→ **Problem**
Every line in the data below that includes "bottom" belongs in the answer, copied as it stands.

BEGIN

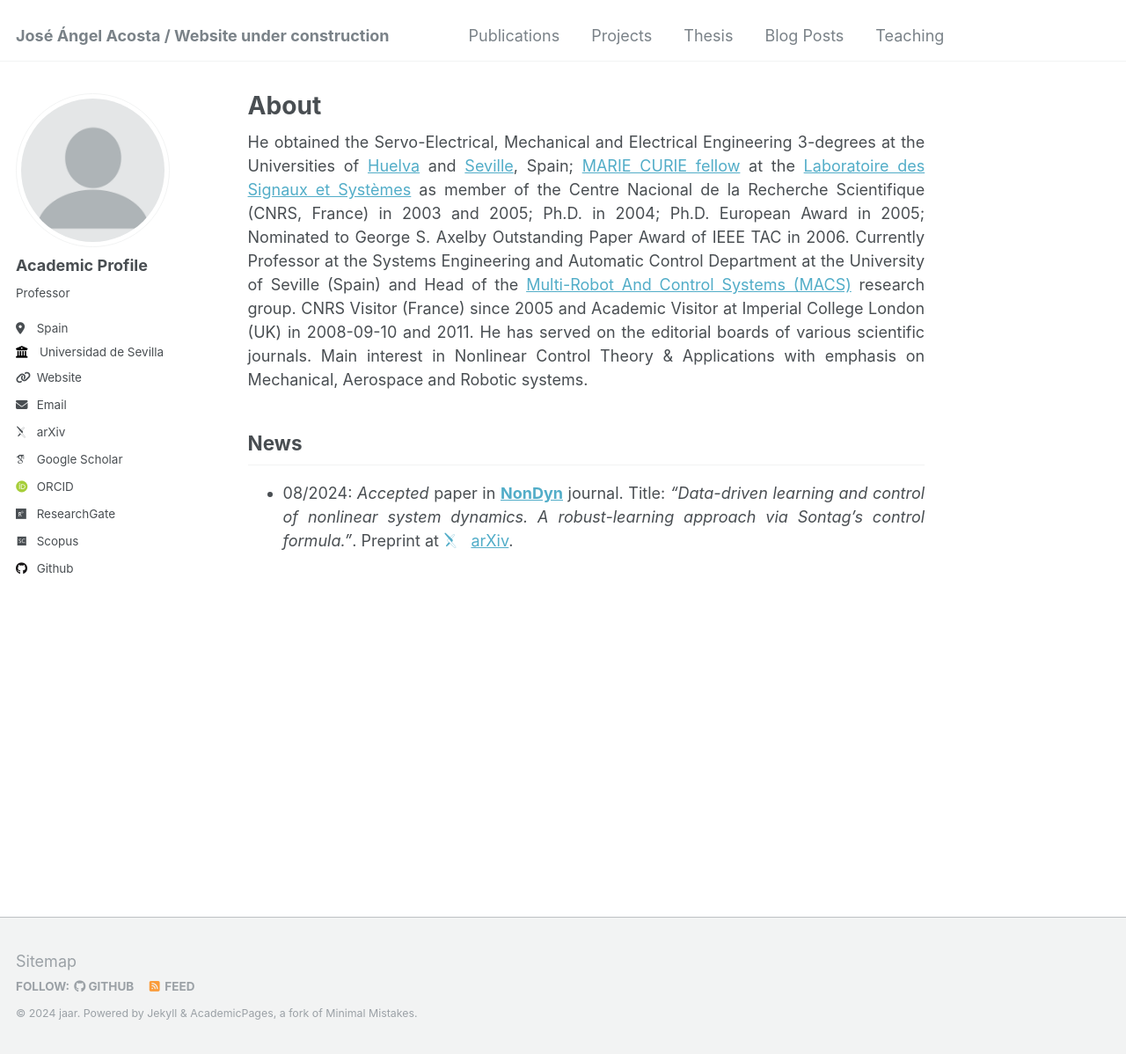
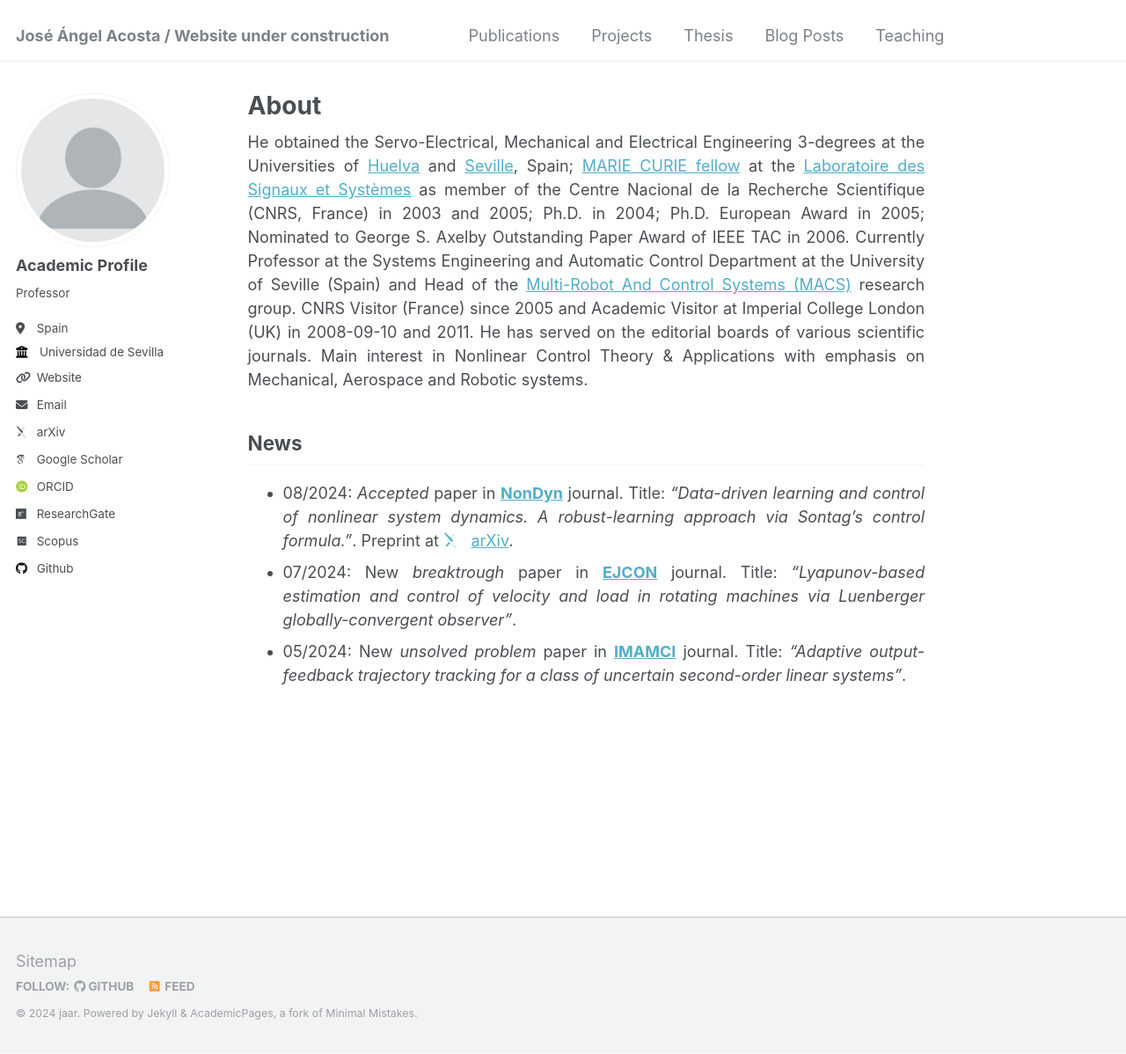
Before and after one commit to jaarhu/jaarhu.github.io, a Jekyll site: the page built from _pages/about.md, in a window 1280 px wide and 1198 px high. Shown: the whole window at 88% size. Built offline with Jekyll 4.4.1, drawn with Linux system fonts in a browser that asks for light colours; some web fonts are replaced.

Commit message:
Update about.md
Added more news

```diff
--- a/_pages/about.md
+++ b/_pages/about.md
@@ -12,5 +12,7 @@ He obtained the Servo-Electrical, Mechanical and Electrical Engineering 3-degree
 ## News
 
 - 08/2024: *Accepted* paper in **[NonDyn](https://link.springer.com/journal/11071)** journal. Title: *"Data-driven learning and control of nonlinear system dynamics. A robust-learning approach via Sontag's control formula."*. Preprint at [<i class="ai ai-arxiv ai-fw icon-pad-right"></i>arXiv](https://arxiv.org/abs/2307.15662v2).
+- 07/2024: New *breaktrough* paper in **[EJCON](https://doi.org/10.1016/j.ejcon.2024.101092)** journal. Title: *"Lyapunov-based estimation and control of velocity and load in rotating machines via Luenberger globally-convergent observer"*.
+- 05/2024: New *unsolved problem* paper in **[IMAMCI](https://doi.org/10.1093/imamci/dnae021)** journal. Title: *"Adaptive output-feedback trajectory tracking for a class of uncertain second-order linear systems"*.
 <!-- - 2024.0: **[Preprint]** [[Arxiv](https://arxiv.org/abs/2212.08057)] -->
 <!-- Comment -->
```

END
BEGIN

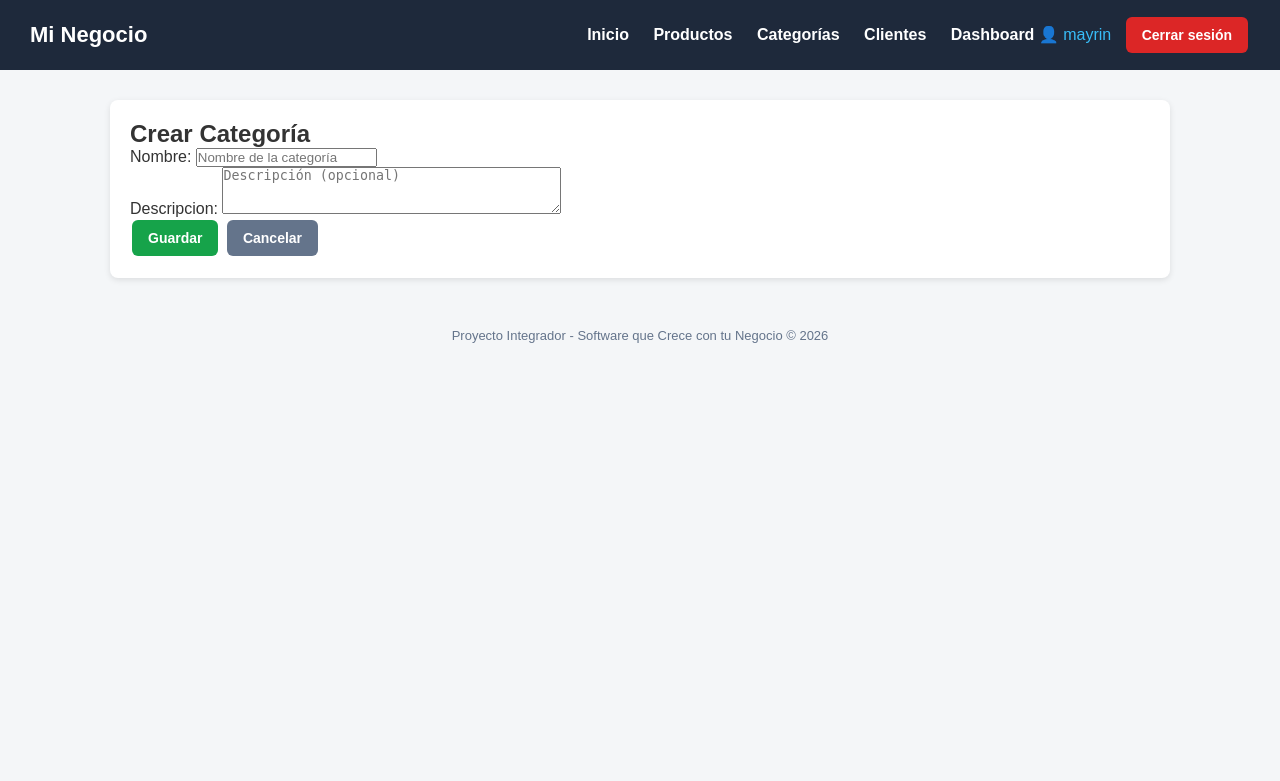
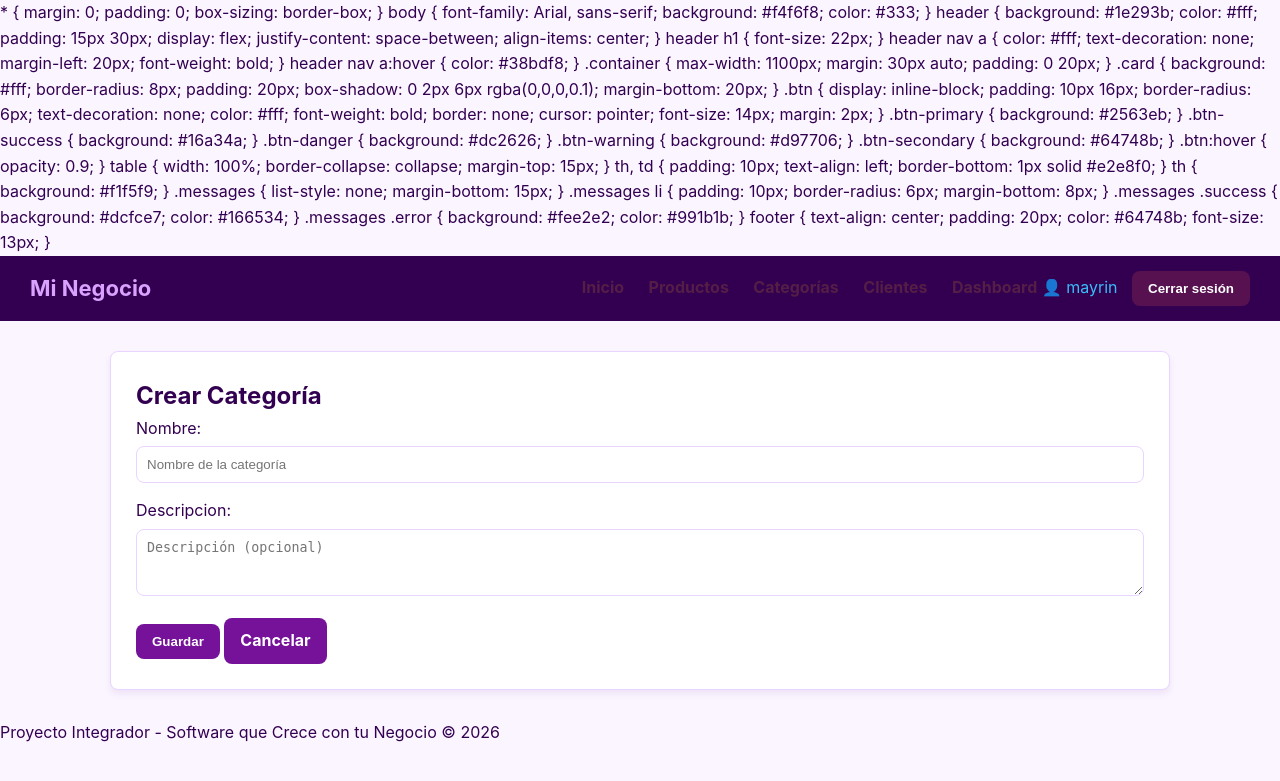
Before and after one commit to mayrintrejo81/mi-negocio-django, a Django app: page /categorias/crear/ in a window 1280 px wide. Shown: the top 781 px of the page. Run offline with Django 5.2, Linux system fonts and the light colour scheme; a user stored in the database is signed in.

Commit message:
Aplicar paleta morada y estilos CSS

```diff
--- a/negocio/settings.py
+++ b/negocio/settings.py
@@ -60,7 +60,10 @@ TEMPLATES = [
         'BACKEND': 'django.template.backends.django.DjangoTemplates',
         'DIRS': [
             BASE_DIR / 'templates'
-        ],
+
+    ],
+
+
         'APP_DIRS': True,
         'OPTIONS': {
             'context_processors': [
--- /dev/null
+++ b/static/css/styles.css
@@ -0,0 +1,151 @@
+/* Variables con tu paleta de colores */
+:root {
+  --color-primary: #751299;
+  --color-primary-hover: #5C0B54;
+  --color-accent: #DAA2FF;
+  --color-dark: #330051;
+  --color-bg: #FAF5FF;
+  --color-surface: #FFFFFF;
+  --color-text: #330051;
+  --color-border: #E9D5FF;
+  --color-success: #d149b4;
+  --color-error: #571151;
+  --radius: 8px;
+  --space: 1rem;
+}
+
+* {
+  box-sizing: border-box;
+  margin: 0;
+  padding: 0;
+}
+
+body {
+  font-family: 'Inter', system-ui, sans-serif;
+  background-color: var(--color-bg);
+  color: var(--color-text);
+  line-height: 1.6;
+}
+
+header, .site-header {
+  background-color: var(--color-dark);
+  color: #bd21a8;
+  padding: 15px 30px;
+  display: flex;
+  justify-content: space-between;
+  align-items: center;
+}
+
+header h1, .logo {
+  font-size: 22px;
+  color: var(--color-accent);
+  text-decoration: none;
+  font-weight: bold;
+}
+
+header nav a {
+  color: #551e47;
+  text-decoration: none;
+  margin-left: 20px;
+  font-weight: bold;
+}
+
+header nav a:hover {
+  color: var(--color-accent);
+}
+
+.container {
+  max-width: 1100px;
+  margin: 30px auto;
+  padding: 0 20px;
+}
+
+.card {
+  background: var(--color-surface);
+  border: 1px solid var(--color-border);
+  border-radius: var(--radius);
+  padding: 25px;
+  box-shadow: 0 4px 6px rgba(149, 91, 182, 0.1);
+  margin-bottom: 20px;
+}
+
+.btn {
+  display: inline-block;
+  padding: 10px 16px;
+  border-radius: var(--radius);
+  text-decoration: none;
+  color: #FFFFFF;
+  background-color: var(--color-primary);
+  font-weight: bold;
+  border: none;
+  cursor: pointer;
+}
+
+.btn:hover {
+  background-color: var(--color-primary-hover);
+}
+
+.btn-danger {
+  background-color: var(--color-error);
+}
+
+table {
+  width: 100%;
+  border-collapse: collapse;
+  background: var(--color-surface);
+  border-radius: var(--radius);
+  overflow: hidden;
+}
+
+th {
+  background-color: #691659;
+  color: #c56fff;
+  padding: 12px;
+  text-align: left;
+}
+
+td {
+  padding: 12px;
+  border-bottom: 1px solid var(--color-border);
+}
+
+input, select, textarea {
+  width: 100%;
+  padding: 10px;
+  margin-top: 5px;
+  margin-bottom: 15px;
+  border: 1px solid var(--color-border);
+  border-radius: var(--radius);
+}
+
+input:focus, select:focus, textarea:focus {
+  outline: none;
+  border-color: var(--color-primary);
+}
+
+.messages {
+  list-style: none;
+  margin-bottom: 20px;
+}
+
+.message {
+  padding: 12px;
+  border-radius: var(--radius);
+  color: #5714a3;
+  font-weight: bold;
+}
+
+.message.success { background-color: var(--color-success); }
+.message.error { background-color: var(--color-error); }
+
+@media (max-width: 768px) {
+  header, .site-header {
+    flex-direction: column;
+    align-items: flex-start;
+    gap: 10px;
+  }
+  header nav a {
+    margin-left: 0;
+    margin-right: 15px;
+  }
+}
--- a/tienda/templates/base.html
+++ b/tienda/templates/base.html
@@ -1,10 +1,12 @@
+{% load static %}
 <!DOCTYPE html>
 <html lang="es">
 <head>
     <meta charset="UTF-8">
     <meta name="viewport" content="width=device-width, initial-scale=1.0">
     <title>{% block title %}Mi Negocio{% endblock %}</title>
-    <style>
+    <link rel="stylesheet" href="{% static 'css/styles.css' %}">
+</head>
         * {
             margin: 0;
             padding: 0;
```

END
BEGIN

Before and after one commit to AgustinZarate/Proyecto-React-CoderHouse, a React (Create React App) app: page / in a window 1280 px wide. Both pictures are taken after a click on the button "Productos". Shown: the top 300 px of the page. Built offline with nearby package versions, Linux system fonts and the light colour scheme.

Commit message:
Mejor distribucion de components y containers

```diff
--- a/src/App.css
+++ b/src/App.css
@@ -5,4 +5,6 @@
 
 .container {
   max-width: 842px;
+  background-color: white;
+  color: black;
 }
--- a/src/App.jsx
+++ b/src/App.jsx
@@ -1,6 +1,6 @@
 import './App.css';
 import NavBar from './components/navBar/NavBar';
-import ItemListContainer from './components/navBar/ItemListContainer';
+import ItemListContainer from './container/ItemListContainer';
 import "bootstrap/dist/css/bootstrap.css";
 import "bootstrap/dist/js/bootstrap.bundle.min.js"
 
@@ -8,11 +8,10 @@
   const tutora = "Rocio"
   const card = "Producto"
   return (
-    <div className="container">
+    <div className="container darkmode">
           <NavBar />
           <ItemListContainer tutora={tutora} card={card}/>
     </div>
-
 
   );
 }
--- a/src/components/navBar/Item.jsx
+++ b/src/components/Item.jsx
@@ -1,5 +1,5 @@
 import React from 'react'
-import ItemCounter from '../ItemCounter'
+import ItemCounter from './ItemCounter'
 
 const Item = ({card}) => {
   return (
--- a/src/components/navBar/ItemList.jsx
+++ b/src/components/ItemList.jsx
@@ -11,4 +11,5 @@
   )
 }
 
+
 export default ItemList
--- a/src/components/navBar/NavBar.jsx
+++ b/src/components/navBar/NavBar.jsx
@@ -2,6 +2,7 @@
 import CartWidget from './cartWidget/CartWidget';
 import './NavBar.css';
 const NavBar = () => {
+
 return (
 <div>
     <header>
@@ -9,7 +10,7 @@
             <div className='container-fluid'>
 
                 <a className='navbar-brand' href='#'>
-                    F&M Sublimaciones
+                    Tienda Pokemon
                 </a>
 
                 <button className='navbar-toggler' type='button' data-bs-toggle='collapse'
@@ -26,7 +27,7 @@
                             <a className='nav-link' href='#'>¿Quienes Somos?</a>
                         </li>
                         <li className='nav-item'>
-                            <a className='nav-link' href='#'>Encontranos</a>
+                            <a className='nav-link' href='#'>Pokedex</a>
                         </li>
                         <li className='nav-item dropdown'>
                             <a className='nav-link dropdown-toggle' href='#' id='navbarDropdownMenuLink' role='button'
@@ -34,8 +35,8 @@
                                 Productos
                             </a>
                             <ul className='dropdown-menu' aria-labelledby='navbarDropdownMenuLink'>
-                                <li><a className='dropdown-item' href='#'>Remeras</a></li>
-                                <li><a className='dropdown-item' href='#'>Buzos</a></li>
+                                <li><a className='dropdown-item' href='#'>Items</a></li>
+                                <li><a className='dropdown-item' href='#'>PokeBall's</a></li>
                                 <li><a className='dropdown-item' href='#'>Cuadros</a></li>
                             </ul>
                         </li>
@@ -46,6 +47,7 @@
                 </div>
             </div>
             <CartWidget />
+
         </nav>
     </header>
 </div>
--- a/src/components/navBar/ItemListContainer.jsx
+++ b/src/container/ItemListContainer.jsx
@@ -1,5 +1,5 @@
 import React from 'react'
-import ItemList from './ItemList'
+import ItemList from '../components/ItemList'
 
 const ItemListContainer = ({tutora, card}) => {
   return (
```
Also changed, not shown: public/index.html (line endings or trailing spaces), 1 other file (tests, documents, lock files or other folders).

END

→ **Reply to the task**
+  margin-bottom: 20px;
+  border-bottom: 1px solid var(--color-border);
+  margin-bottom: 15px;
+  margin-bottom: 20px;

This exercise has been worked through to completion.